## EXERCISE BRIEF
Lines with "files": please show every one of them from the listing below.

## INPUT RECORDS
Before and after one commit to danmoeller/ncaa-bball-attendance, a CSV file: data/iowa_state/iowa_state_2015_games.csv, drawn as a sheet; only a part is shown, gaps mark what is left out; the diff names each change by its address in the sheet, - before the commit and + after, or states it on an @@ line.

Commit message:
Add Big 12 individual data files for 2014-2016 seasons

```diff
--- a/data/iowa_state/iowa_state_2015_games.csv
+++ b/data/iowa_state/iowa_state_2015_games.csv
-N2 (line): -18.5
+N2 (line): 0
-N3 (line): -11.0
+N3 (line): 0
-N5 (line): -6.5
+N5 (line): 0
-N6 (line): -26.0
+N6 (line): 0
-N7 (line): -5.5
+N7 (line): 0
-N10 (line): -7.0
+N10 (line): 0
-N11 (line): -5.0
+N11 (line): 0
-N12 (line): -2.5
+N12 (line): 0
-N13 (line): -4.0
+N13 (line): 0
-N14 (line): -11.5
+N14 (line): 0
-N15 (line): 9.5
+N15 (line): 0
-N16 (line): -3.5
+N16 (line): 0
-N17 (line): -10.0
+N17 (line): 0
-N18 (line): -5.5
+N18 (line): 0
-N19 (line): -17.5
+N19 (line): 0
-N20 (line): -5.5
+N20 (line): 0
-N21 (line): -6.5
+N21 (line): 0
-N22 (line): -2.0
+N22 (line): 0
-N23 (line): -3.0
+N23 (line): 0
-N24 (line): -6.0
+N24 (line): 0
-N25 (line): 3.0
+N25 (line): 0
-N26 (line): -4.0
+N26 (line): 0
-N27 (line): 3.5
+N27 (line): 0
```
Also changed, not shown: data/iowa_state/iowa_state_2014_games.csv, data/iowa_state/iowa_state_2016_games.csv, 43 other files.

## RESPONSE TO THIS TASK
Add Big 12 individual data files for 2014-2016 seasons
Also changed, not shown: data/iowa_state/iowa_state_2014_games.csv, data/iowa_state/iowa_state_2016_games.csv, 43 other files.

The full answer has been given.